The problem:
Below are the records; count how many of their lines hold the string "that" and give the number alone.

Extracted data entries:
-*-*-
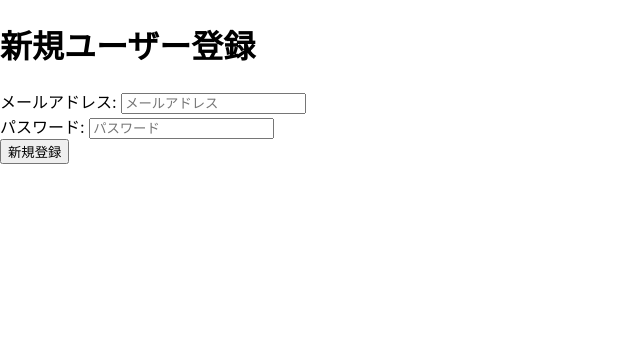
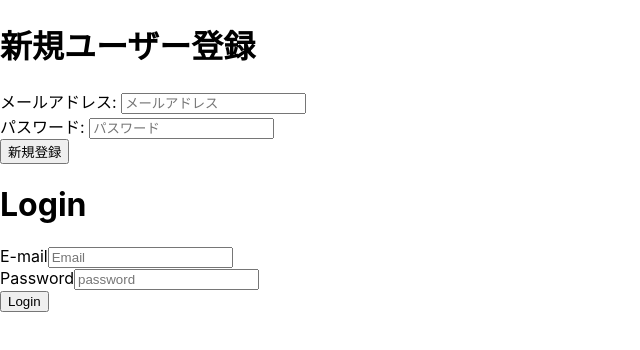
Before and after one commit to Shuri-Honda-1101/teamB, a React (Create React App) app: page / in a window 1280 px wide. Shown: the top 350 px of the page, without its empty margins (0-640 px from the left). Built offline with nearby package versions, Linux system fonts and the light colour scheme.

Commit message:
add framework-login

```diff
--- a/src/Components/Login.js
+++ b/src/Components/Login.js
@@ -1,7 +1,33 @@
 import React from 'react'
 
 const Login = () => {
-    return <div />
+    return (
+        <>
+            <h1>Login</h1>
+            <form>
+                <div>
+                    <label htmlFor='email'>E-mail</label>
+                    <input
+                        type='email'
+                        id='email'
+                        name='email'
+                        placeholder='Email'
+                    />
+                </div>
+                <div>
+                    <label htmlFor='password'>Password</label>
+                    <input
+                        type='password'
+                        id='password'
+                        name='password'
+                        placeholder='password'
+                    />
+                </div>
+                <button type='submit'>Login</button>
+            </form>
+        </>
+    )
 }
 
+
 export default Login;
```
-*-*-
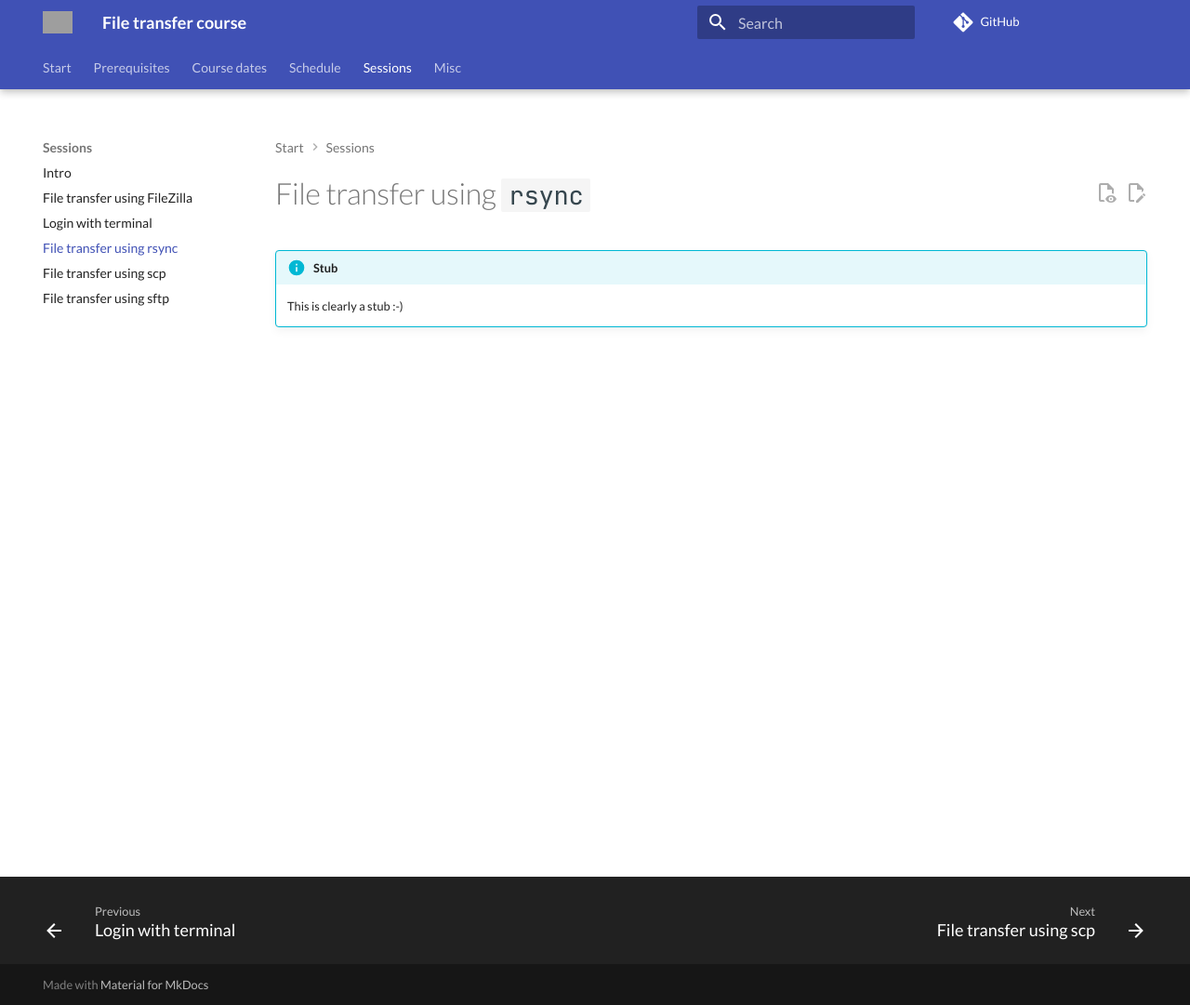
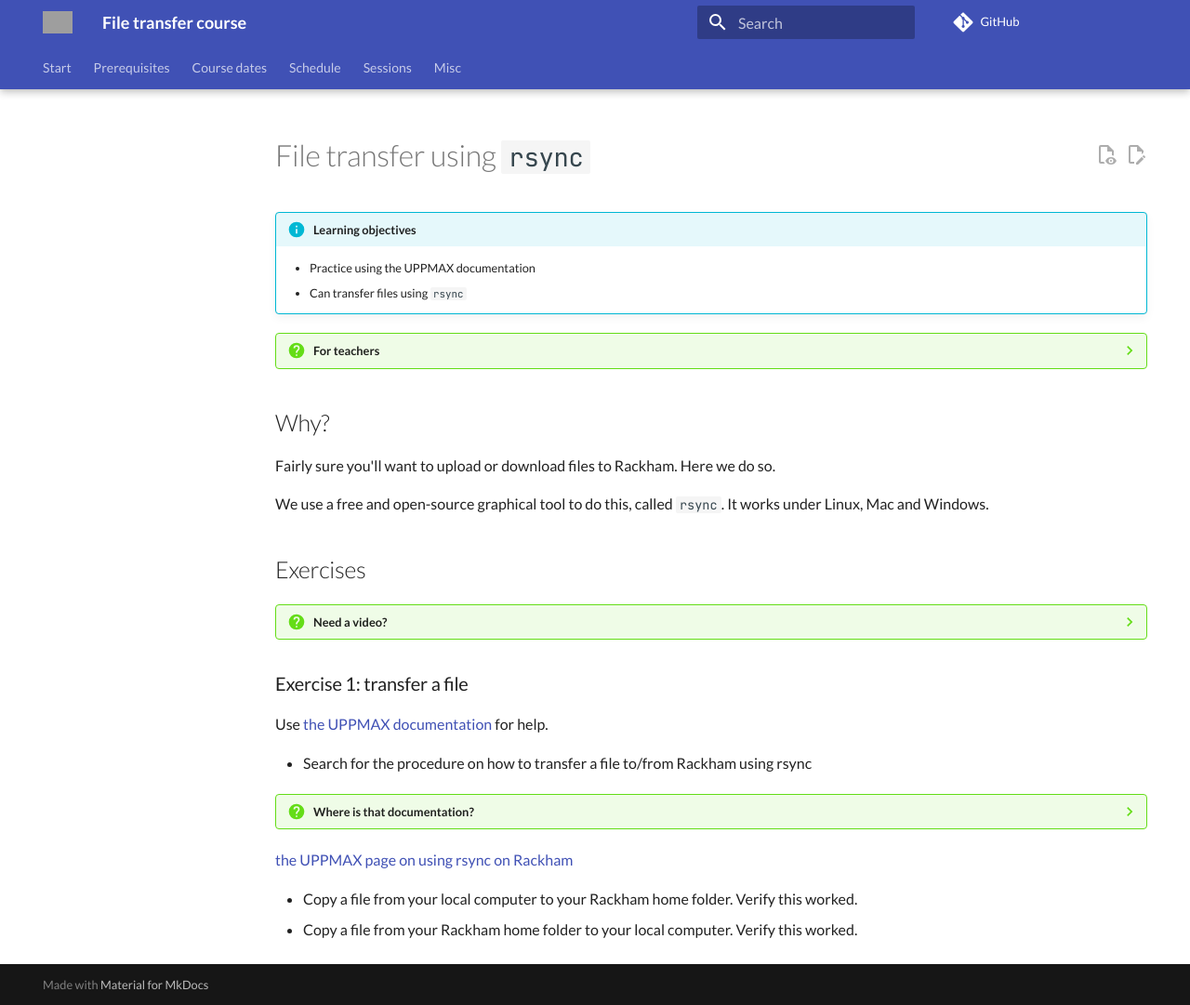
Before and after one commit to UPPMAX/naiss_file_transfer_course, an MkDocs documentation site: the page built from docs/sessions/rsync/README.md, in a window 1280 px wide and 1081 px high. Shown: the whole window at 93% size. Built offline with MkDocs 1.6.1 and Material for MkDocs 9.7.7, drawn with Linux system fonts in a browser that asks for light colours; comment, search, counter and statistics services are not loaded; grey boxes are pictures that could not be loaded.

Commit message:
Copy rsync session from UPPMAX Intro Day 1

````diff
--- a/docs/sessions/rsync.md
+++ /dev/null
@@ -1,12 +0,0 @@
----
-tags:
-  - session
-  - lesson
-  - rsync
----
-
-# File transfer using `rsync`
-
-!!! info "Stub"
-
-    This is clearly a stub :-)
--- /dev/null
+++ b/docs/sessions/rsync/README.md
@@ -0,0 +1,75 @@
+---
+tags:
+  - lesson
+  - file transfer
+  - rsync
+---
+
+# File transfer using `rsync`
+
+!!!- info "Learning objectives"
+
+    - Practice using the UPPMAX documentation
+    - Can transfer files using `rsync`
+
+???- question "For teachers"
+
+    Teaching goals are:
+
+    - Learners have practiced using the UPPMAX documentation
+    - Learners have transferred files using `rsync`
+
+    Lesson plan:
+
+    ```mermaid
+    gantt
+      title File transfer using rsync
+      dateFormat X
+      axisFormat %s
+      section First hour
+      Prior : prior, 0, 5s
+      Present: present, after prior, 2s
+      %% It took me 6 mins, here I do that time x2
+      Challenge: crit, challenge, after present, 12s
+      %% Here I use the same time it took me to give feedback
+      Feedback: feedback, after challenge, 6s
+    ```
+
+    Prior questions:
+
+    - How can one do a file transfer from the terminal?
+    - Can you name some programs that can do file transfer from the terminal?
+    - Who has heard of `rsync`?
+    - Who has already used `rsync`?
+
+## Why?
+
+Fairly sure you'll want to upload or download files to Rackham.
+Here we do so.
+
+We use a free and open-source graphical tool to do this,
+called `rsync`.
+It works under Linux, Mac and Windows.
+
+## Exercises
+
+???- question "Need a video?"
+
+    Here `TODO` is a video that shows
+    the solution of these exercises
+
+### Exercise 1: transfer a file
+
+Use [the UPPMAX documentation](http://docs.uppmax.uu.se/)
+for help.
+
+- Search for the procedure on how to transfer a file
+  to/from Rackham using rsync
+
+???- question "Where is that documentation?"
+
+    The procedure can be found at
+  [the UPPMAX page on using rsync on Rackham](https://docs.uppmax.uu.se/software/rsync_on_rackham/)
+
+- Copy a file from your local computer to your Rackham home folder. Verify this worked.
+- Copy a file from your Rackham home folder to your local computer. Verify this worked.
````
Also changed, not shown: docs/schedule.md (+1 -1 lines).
-*-*-
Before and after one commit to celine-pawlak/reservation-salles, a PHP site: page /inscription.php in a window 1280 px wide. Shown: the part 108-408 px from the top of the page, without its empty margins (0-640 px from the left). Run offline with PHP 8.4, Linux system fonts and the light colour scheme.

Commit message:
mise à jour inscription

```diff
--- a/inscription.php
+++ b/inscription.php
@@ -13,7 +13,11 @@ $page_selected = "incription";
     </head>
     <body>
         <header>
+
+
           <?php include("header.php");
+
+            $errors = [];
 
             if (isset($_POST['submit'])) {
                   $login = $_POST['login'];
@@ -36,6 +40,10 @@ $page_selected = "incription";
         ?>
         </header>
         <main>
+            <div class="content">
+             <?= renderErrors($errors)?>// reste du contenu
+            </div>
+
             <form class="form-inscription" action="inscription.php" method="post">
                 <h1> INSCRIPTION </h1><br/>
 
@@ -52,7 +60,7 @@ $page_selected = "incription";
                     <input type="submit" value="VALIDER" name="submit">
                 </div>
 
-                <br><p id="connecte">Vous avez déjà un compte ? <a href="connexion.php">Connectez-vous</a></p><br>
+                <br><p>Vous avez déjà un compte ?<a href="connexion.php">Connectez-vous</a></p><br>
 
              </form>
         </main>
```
-*-*-
Exercise solution:
5